Then something strange happened.

Last week I received an email asking where Tampa Copwatch’s contact information had gone. Huh? I had personally added Tampa Copwatch to the Group page. The founder had ventured up to Atlanta (along with the founder of Cop Block Central Florida when I passed through town with the Police Accountability Tour). I was pretty sure Tampa Copwatch was still active.

So, I went and checked out the Groups page for myself. I found that it had been radically altered. All the non-Cop Block groups were missing. Did someone hack the page? Not exactly – it turns out that the mass deletions were made by the founder of Cop Block, Ademo Freeman. Huh?

I emailed Ademo, and noted:

Is the prime motivation for the site now to push the “CB brand” rather than to facilitate bottom-up connections regardless of the banner? Is an organization now being put before an ideal? I’ve got to say, this is a big thing for me personally. It goes in the opposite direction of what should be the core focus.

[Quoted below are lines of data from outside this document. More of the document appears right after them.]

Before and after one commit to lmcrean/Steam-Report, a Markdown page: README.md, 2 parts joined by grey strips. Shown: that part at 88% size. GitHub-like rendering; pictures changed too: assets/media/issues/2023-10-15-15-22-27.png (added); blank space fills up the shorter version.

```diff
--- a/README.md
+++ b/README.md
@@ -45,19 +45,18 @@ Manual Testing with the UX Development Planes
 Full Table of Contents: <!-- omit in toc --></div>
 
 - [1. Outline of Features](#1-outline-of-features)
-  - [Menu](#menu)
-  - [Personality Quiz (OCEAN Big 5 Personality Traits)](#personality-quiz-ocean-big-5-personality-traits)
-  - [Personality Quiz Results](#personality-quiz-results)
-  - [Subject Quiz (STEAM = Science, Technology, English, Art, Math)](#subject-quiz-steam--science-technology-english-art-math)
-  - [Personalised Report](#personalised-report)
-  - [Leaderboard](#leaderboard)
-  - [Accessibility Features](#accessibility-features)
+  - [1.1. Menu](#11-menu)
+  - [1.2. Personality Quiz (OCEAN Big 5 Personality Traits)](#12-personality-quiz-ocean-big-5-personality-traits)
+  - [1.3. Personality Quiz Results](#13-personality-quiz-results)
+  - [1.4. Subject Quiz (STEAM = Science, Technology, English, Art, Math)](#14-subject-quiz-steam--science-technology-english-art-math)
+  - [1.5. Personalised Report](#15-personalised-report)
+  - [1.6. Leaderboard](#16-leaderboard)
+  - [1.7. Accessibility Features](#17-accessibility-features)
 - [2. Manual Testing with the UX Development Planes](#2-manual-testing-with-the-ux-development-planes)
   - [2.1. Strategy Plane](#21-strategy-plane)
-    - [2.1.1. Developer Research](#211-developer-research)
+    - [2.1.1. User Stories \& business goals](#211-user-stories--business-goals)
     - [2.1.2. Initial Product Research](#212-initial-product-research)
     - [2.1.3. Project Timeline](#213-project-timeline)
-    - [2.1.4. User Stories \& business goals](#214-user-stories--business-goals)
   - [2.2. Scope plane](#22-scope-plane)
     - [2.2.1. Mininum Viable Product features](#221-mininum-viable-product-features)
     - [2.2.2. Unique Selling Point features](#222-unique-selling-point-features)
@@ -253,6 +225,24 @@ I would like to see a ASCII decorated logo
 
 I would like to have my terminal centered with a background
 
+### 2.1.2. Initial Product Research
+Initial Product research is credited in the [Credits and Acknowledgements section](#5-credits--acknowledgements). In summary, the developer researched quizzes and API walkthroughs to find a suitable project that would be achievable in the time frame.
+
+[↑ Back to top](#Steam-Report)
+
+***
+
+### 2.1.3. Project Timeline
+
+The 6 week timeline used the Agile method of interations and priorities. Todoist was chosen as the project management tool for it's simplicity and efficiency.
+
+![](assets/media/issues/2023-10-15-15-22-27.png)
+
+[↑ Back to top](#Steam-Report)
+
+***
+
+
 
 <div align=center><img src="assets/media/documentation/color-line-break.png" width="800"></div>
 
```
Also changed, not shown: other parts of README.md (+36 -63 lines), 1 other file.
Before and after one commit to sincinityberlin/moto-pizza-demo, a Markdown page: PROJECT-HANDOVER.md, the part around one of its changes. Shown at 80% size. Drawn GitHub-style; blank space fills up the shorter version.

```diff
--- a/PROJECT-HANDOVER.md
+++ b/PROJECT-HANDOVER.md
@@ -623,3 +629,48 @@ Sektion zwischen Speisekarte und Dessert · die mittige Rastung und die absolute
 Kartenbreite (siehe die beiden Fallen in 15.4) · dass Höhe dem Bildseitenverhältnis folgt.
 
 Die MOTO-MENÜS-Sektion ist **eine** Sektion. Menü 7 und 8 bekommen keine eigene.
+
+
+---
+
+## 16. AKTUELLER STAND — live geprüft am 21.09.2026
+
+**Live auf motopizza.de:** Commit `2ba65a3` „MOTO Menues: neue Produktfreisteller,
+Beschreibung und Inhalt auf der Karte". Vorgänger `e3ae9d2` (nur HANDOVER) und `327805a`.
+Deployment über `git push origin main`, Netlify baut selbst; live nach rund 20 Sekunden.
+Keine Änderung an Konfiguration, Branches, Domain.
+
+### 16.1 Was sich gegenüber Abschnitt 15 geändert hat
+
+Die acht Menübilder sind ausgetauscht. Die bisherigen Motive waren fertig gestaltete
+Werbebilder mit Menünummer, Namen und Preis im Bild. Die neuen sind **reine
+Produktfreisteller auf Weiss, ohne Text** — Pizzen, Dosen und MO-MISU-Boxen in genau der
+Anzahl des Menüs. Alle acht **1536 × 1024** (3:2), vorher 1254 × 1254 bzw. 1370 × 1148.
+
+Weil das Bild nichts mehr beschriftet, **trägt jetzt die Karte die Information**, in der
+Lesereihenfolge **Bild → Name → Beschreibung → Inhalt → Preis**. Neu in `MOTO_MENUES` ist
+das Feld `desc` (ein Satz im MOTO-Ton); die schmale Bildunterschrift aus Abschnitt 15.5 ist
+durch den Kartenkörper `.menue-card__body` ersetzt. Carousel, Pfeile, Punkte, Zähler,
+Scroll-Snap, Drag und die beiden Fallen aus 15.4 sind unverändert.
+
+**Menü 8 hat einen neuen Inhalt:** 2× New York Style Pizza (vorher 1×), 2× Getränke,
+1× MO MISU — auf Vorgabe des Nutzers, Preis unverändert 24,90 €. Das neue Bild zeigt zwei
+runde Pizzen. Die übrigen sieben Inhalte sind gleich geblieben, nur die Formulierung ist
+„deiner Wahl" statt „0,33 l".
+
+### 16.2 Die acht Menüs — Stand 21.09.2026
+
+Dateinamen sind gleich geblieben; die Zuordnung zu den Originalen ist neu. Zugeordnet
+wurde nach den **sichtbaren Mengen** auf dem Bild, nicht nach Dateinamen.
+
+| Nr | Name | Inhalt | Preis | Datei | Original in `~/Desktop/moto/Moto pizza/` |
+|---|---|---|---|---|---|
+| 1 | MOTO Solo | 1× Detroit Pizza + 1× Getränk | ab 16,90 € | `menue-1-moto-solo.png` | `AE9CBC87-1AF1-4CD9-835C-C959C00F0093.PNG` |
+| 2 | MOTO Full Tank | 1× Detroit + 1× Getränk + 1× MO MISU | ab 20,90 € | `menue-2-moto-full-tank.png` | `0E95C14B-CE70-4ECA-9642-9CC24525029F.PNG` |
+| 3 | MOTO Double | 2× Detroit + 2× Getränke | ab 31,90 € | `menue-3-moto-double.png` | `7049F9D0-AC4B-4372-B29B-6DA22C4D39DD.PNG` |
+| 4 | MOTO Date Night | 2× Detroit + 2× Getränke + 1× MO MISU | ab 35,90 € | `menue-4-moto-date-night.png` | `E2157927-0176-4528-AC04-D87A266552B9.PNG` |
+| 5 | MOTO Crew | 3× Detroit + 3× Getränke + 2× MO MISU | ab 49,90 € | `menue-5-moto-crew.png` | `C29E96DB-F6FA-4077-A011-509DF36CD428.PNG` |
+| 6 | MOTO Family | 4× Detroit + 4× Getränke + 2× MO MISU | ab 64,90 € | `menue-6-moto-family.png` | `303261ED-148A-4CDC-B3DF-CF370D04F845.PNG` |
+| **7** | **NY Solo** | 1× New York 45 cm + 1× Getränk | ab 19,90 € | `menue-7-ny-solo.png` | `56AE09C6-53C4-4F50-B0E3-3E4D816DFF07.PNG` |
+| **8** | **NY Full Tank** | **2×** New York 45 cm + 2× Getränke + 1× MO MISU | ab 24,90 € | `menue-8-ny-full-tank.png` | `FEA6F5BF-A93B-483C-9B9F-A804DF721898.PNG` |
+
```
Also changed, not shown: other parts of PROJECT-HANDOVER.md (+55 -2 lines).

Ademo replied and stated that the page was being restructured to “promote cop blocks brand first and foremost.”

Has suffered from mission creep? Is police accountability now secondary to the promotion of a brand?

Removing any principled groups from the Groups page will only stymie overall effectiveness. It matters not what branding is claimed by those involved. What is important is the spread of ideas.

After having almost gone into “law” enforcement, I know first hand the paradigm-shifting implications that can be had by simply being introduced to a new idea. In fact, I often told people that Cop Block was more an idea than anything – a phrase often followed by its corollary – that ideas have consequences.

As Julian Assange outlines in When Google Met Wikileaks, the potential of a decentralized network is huge:

What is happening is that these people are finding each other across the world and across states. We are creating our own computational network of human beings that can think the same way, that can trust each other on a point-to-point basis… an organization starts to form as these people start to find each other locally. As they discover each other they become optimized – that network of notes starts linking up and becoming more and more efficient at comprehending its environment, planning for action, and then acting.

What will be the fate of the Groups page at

Perhaps if enough feedback is received, Ademo will re-add the groups he removed. Or maybe further decentralization is a better solution, and the information below will be mirrored and continually updated by other website operators.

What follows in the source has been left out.